- _Assigned task_:
For every record below, write out an exact copy.

- _Records for this task_:
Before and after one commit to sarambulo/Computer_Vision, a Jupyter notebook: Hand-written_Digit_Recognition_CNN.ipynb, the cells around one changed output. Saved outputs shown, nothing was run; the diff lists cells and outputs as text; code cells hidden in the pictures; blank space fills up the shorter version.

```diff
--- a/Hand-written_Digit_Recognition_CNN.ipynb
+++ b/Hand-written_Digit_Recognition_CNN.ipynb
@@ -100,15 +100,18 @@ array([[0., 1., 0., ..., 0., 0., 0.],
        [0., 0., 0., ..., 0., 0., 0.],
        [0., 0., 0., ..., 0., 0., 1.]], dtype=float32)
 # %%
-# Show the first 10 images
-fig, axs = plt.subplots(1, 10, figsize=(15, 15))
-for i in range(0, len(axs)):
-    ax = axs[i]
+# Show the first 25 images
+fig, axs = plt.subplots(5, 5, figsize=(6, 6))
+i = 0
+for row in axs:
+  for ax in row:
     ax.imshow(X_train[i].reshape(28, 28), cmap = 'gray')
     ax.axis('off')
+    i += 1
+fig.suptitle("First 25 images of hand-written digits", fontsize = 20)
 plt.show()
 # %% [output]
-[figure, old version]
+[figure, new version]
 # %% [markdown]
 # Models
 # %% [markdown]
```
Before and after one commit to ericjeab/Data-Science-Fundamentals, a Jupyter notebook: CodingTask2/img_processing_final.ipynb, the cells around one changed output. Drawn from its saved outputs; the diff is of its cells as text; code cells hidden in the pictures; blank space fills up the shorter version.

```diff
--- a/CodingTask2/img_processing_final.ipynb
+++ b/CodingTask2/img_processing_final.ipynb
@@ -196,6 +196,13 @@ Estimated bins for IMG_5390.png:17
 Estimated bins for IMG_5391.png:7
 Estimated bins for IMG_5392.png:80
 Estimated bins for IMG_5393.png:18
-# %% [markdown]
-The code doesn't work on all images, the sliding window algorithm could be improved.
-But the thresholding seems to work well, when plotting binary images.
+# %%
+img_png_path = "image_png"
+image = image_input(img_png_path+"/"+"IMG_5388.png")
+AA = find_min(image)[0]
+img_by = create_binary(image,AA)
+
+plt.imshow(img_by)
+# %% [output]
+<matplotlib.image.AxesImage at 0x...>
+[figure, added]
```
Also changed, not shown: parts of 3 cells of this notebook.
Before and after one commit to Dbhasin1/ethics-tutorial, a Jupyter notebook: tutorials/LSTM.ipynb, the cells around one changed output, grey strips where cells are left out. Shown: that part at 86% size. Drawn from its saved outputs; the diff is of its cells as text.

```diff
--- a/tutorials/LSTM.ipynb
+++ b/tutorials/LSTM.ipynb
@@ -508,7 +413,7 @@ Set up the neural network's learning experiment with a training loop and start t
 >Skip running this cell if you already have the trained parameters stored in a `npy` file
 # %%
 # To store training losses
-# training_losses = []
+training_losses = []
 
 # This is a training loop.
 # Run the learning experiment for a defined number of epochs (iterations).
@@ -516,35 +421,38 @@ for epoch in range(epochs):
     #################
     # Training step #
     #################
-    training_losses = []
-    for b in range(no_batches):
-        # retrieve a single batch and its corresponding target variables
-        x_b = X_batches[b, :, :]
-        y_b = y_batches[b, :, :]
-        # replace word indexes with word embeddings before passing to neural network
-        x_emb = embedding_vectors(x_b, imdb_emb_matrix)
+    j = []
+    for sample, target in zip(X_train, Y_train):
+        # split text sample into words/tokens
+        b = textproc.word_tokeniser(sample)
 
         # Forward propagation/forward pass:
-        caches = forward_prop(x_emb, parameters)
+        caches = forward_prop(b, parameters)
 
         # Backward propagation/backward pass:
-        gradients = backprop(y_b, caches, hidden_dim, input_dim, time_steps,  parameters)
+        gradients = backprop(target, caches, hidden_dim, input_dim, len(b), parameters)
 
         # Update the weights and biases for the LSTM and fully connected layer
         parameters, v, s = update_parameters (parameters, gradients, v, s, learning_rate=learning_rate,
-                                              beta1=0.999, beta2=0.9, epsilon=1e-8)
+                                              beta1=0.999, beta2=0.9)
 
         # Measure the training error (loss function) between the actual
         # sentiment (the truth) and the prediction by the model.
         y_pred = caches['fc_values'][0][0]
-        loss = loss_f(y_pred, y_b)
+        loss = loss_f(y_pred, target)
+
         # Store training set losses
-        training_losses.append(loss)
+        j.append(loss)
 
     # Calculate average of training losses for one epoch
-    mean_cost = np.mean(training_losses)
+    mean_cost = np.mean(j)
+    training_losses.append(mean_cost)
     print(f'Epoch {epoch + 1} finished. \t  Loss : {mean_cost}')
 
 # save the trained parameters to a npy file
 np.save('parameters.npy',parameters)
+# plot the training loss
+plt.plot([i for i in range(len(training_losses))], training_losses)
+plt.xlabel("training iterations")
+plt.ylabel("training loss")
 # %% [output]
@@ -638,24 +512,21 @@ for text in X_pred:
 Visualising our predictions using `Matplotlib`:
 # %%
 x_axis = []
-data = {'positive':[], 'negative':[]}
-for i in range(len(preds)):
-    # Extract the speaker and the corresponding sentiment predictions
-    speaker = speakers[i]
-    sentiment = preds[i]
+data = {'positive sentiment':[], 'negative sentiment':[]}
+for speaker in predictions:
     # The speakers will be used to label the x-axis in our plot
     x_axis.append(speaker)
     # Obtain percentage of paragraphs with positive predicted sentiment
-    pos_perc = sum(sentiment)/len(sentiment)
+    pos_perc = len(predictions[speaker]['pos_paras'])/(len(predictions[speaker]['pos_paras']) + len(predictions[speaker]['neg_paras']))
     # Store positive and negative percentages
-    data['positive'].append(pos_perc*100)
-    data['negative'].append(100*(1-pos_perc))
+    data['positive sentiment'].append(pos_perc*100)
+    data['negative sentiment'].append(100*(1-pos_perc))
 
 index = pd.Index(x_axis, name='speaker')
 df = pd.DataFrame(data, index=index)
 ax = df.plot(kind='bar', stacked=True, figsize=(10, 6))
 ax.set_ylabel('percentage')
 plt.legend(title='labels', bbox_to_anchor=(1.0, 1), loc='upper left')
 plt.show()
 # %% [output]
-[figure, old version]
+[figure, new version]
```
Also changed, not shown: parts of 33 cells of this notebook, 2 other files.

- _Answer box_:
Before and after one commit to sarambulo/Computer_Vision, a Jupyter notebook: Hand-written_Digit_Recognition_CNN.ipynb, the cells around one changed output. Saved outputs shown, nothing was run; the diff lists cells and outputs as text; code cells hidden in the pictures; blank space fills up the shorter version.

```diff
--- a/Hand-written_Digit_Recognition_CNN.ipynb
+++ b/Hand-written_Digit_Recognition_CNN.ipynb
@@ -100,15 +100,18 @@ array([[0., 1., 0., ..., 0., 0., 0.],
        [0., 0., 0., ..., 0., 0., 0.],
        [0., 0., 0., ..., 0., 0., 1.]], dtype=float32)
 # %%
-# Show the first 10 images
-fig, axs = plt.subplots(1, 10, figsize=(15, 15))
-for i in range(0, len(axs)):
-    ax = axs[i]
+# Show the first 25 images
+fig, axs = plt.subplots(5, 5, figsize=(6, 6))
+i = 0
+for row in axs:
+  for ax in row:
     ax.imshow(X_train[i].reshape(28, 28), cmap = 'gray')
     ax.axis('off')
+    i += 1
+fig.suptitle("First 25 images of hand-written digits", fontsize = 20)
 plt.show()
 # %% [output]
-[figure, old version]
+[figure, new version]
 # %% [markdown]
 # Models
 # %% [markdown]
```
Before and after one commit to ericjeab/Data-Science-Fundamentals, a Jupyter notebook: CodingTask2/img_processing_final.ipynb, the cells around one changed output. Drawn from its saved outputs; the diff is of its cells as text; code cells hidden in the pictures; blank space fills up the shorter version.

```diff
--- a/CodingTask2/img_processing_final.ipynb
+++ b/CodingTask2/img_processing_final.ipynb
@@ -196,6 +196,13 @@ Estimated bins for IMG_5390.png:17
 Estimated bins for IMG_5391.png:7
 Estimated bins for IMG_5392.png:80
 Estimated bins for IMG_5393.png:18
-# %% [markdown]
-The code doesn't work on all images, the sliding window algorithm could be improved.
-But the thresholding seems to work well, when plotting binary images.
+# %%
+img_png_path = "image_png"
+image = image_input(img_png_path+"/"+"IMG_5388.png")
+AA = find_min(image)[0]
+img_by = create_binary(image,AA)
+
+plt.imshow(img_by)
+# %% [output]
+<matplotlib.image.AxesImage at 0x...>
+[figure, added]
```
Also changed, not shown: parts of 3 cells of this notebook.
Before and after one commit to Dbhasin1/ethics-tutorial, a Jupyter notebook: tutorials/LSTM.ipynb, the cells around one changed output, grey strips where cells are left out. Shown: that part at 86% size. Drawn from its saved outputs; the diff is of its cells as text.

```diff
--- a/tutorials/LSTM.ipynb
+++ b/tutorials/LSTM.ipynb
@@ -508,7 +413,7 @@ Set up the neural network's learning experiment with a training loop and start t
 >Skip running this cell if you already have the trained parameters stored in a `npy` file
 # %%
 # To store training losses
-# training_losses = []
+training_losses = []
 
 # This is a training loop.
 # Run the learning experiment for a defined number of epochs (iterations).
@@ -516,35 +421,38 @@ for epoch in range(epochs):
     #################
     # Training step #
     #################
-    training_losses = []
-    for b in range(no_batches):
-        # retrieve a single batch and its corresponding target variables
-        x_b = X_batches[b, :, :]
-        y_b = y_batches[b, :, :]
-        # replace word indexes with word embeddings before passing to neural network
-        x_emb = embedding_vectors(x_b, imdb_emb_matrix)
+    j = []
+    for sample, target in zip(X_train, Y_train):
+        # split text sample into words/tokens
+        b = textproc.word_tokeniser(sample)
 
         # Forward propagation/forward pass:
-        caches = forward_prop(x_emb, parameters)
+        caches = forward_prop(b, parameters)
 
         # Backward propagation/backward pass:
-        gradients = backprop(y_b, caches, hidden_dim, input_dim, time_steps,  parameters)
+        gradients = backprop(target, caches, hidden_dim, input_dim, len(b), parameters)
 
         # Update the weights and biases for the LSTM and fully connected layer
         parameters, v, s = update_parameters (parameters, gradients, v, s, learning_rate=learning_rate,
-                                              beta1=0.999, beta2=0.9, epsilon=1e-8)
+                                              beta1=0.999, beta2=0.9)
 
         # Measure the training error (loss function) between the actual
         # sentiment (the truth) and the prediction by the model.
         y_pred = caches['fc_values'][0][0]
-        loss = loss_f(y_pred, y_b)
+        loss = loss_f(y_pred, target)
+
         # Store training set losses
-        training_losses.append(loss)
+        j.append(loss)
 
     # Calculate average of training losses for one epoch
-    mean_cost = np.mean(training_losses)
+    mean_cost = np.mean(j)
+    training_losses.append(mean_cost)
     print(f'Epoch {epoch + 1} finished. \t  Loss : {mean_cost}')
 
 # save the trained parameters to a npy file
 np.save('parameters.npy',parameters)
+# plot the training loss
+plt.plot([i for i in range(len(training_losses))], training_losses)
+plt.xlabel("training iterations")
+plt.ylabel("training loss")
 # %% [output]
@@ -638,24 +512,21 @@ for text in X_pred:
 Visualising our predictions using `Matplotlib`:
 # %%
 x_axis = []
-data = {'positive':[], 'negative':[]}
-for i in range(len(preds)):
-    # Extract the speaker and the corresponding sentiment predictions
-    speaker = speakers[i]
-    sentiment = preds[i]
+data = {'positive sentiment':[], 'negative sentiment':[]}
+for speaker in predictions:
     # The speakers will be used to label the x-axis in our plot
     x_axis.append(speaker)
     # Obtain percentage of paragraphs with positive predicted sentiment
-    pos_perc = sum(sentiment)/len(sentiment)
+    pos_perc = len(predictions[speaker]['pos_paras'])/(len(predictions[speaker]['pos_paras']) + len(predictions[speaker]['neg_paras']))
     # Store positive and negative percentages
-    data['positive'].append(pos_perc*100)
-    data['negative'].append(100*(1-pos_perc))
+    data['positive sentiment'].append(pos_perc*100)
+    data['negative sentiment'].append(100*(1-pos_perc))
 
 index = pd.Index(x_axis, name='speaker')
 df = pd.DataFrame(data, index=index)
 ax = df.plot(kind='bar', stacked=True, figsize=(10, 6))
 ax.set_ylabel('percentage')
 plt.legend(title='labels', bbox_to_anchor=(1.0, 1), loc='upper left')
 plt.show()
 # %% [output]
-[figure, old version]
+[figure, new version]
```
Also changed, not shown: parts of 33 cells of this notebook, 2 other files.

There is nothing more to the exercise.